_Goal of the exercise_. Nothing but the pictures should go missing; return all the entries below exactly.

(Revision comparison data)
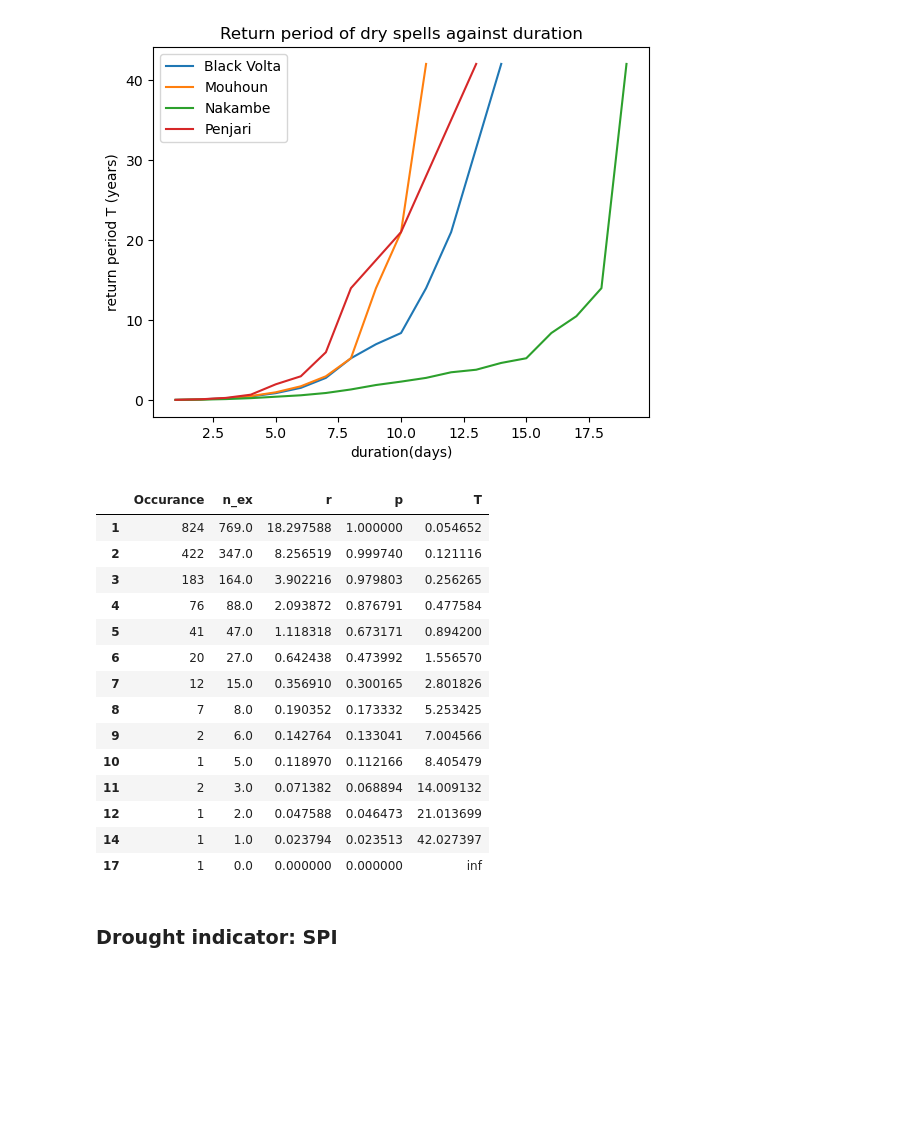
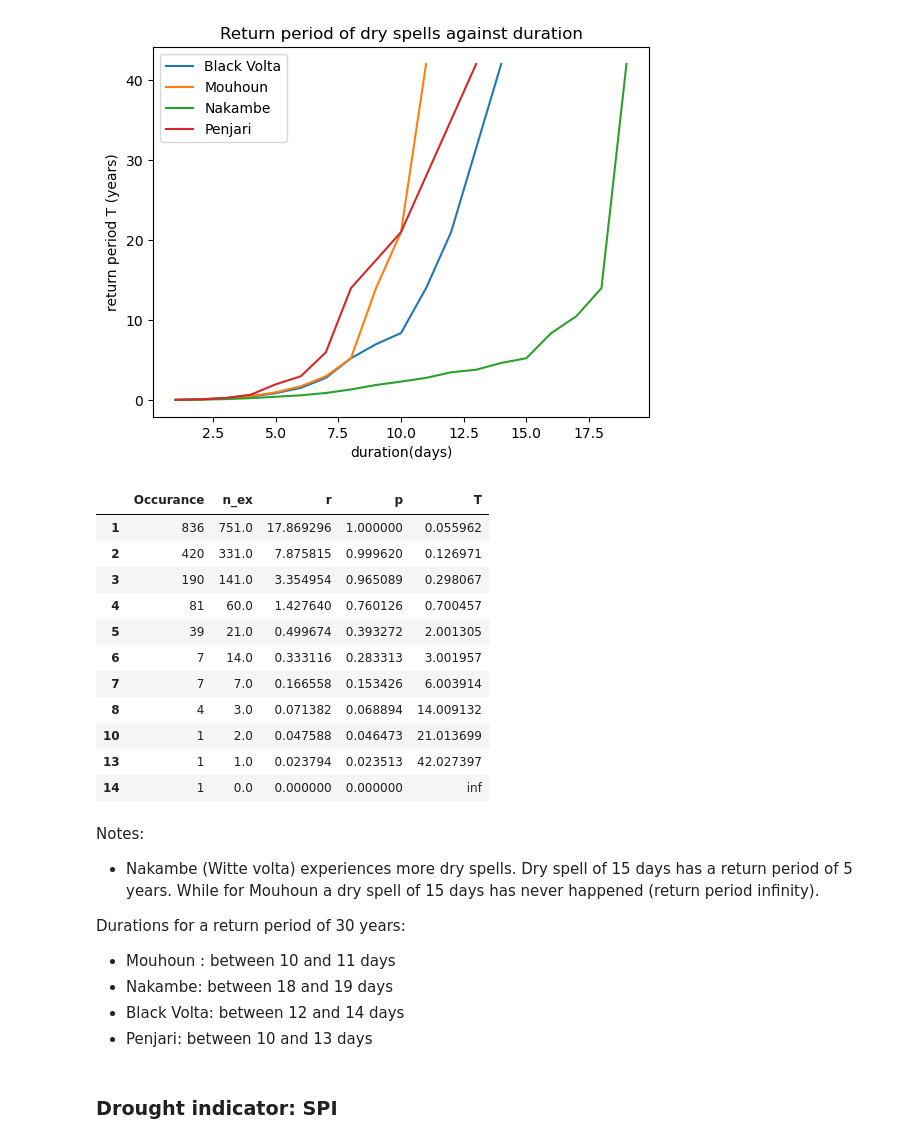
Before and after one commit to Daafip/Volta-burkina-faso, a Jupyter notebook: data/rainfall data volta/Data_hydrologu_BF.ipynb, the cells around one changed output. Cells and saved outputs as stored; diff of their text form; code cells hidden in the pictures; blank space fills up the shorter version.

```diff
--- a/data/rainfall data volta/Data_hydrologu_BF.ipynb
+++ b/data/rainfall data volta/Data_hydrologu_BF.ipynb
@@ -346,23 +347,29 @@ plt.legend();
 [figure]
 # %%
 #show datafram of one station
-BV_DF
+Pen_DF
 # %% [output]
 |  | Occurance | n_ex | r | p | T |
-| 1 | 824 | 769.0 | 18.297588 | 1.000000 | 0.054652 |
-| 2 | 422 | 347.0 | 8.256519 | 0.999740 | 0.121116 |
-| 3 | 183 | 164.0 | 3.902216 | 0.979803 | 0.256265 |
-| 4 | 76 | 88.0 | 2.093872 | 0.876791 | 0.477584 |
-| 5 | 41 | 47.0 | 1.118318 | 0.673171 | 0.894200 |
-| 6 | 20 | 27.0 | 0.642438 | 0.473992 | 1.556570 |
-| 7 | 12 | 15.0 | 0.356910 | 0.300165 | 2.801826 |
-| 8 | 7 | 8.0 | 0.190352 | 0.173332 | 5.253425 |
-| 9 | 2 | 6.0 | 0.142764 | 0.133041 | 7.004566 |
-| 10 | 1 | 5.0 | 0.118970 | 0.112166 | 8.405479 |
-| 11 | 2 | 3.0 | 0.071382 | 0.068894 | 14.009132 |
-| 12 | 1 | 2.0 | 0.047588 | 0.046473 | 21.013699 |
-| 14 | 1 | 1.0 | 0.023794 | 0.023513 | 42.027397 |
-| 17 | 1 | 0.0 | 0.000000 | 0.000000 | inf |
+| 1 | 836 | 751.0 | 17.869296 | 1.000000 | 0.055962 |
+| 2 | 420 | 331.0 | 7.875815 | 0.999620 | 0.126971 |
+| 3 | 190 | 141.0 | 3.354954 | 0.965089 | 0.298067 |
+| 4 | 81 | 60.0 | 1.427640 | 0.760126 | 0.700457 |
+| 5 | 39 | 21.0 | 0.499674 | 0.393272 | 2.001305 |
+| 6 | 7 | 14.0 | 0.333116 | 0.283313 | 3.001957 |
+| 7 | 7 | 7.0 | 0.166558 | 0.153426 | 6.003914 |
+| 8 | 4 | 3.0 | 0.071382 | 0.068894 | 14.009132 |
+| 10 | 1 | 2.0 | 0.047588 | 0.046473 | 21.013699 |
+| 13 | 1 | 1.0 | 0.023794 | 0.023513 | 42.027397 |
+| 14 | 1 | 0.0 | 0.000000 | 0.000000 | inf |
+# %% [markdown]
+Notes:
+- Nakambe (Witte volta) experiences more dry spells. Dry spell of 15 days has a return period of 5 years. While for Mouhoun a dry spell of 15 days has never happened (return period infinity).
+
+Durations for a return period of 30 years:
+- Mouhoun : between 10 and 11 days
+- Nakambe: between 18 and 19 days
+- Black Volta: between 12 and 14 days
+- Penjari: between 10 and 13 days
 # %% [markdown]
 ### Drought indicator: SPI
 # %%
```
Also changed, not shown: parts of 4 cells of this notebook.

_Your response_.
Before and after one commit to Daafip/Volta-burkina-faso, a Jupyter notebook: data/rainfall data volta/Data_hydrologu_BF.ipynb, the cells around one changed output. Cells and saved outputs as stored; diff of their text form; code cells hidden in the pictures; blank space fills up the shorter version.

```diff
--- a/data/rainfall data volta/Data_hydrologu_BF.ipynb
+++ b/data/rainfall data volta/Data_hydrologu_BF.ipynb
@@ -346,23 +347,29 @@ plt.legend();
 [figure]
 # %%
 #show datafram of one station
-BV_DF
+Pen_DF
 # %% [output]
 |  | Occurance | n_ex | r | p | T |
-| 1 | 824 | 769.0 | 18.297588 | 1.000000 | 0.054652 |
-| 2 | 422 | 347.0 | 8.256519 | 0.999740 | 0.121116 |
-| 3 | 183 | 164.0 | 3.902216 | 0.979803 | 0.256265 |
-| 4 | 76 | 88.0 | 2.093872 | 0.876791 | 0.477584 |
-| 5 | 41 | 47.0 | 1.118318 | 0.673171 | 0.894200 |
-| 6 | 20 | 27.0 | 0.642438 | 0.473992 | 1.556570 |
-| 7 | 12 | 15.0 | 0.356910 | 0.300165 | 2.801826 |
-| 8 | 7 | 8.0 | 0.190352 | 0.173332 | 5.253425 |
-| 9 | 2 | 6.0 | 0.142764 | 0.133041 | 7.004566 |
-| 10 | 1 | 5.0 | 0.118970 | 0.112166 | 8.405479 |
-| 11 | 2 | 3.0 | 0.071382 | 0.068894 | 14.009132 |
-| 12 | 1 | 2.0 | 0.047588 | 0.046473 | 21.013699 |
-| 14 | 1 | 1.0 | 0.023794 | 0.023513 | 42.027397 |
-| 17 | 1 | 0.0 | 0.000000 | 0.000000 | inf |
+| 1 | 836 | 751.0 | 17.869296 | 1.000000 | 0.055962 |
+| 2 | 420 | 331.0 | 7.875815 | 0.999620 | 0.126971 |
+| 3 | 190 | 141.0 | 3.354954 | 0.965089 | 0.298067 |
+| 4 | 81 | 60.0 | 1.427640 | 0.760126 | 0.700457 |
+| 5 | 39 | 21.0 | 0.499674 | 0.393272 | 2.001305 |
+| 6 | 7 | 14.0 | 0.333116 | 0.283313 | 3.001957 |
+| 7 | 7 | 7.0 | 0.166558 | 0.153426 | 6.003914 |
+| 8 | 4 | 3.0 | 0.071382 | 0.068894 | 14.009132 |
+| 10 | 1 | 2.0 | 0.047588 | 0.046473 | 21.013699 |
+| 13 | 1 | 1.0 | 0.023794 | 0.023513 | 42.027397 |
+| 14 | 1 | 0.0 | 0.000000 | 0.000000 | inf |
+# %% [markdown]
+Notes:
+- Nakambe (Witte volta) experiences more dry spells. Dry spell of 15 days has a return period of 5 years. While for Mouhoun a dry spell of 15 days has never happened (return period infinity).
+
+Durations for a return period of 30 years:
+- Mouhoun : between 10 and 11 days
+- Nakambe: between 18 and 19 days
+- Black Volta: between 12 and 14 days
+- Penjari: between 10 and 13 days
 # %% [markdown]
 ### Drought indicator: SPI
 # %%
```
Also changed, not shown: parts of 4 cells of this notebook.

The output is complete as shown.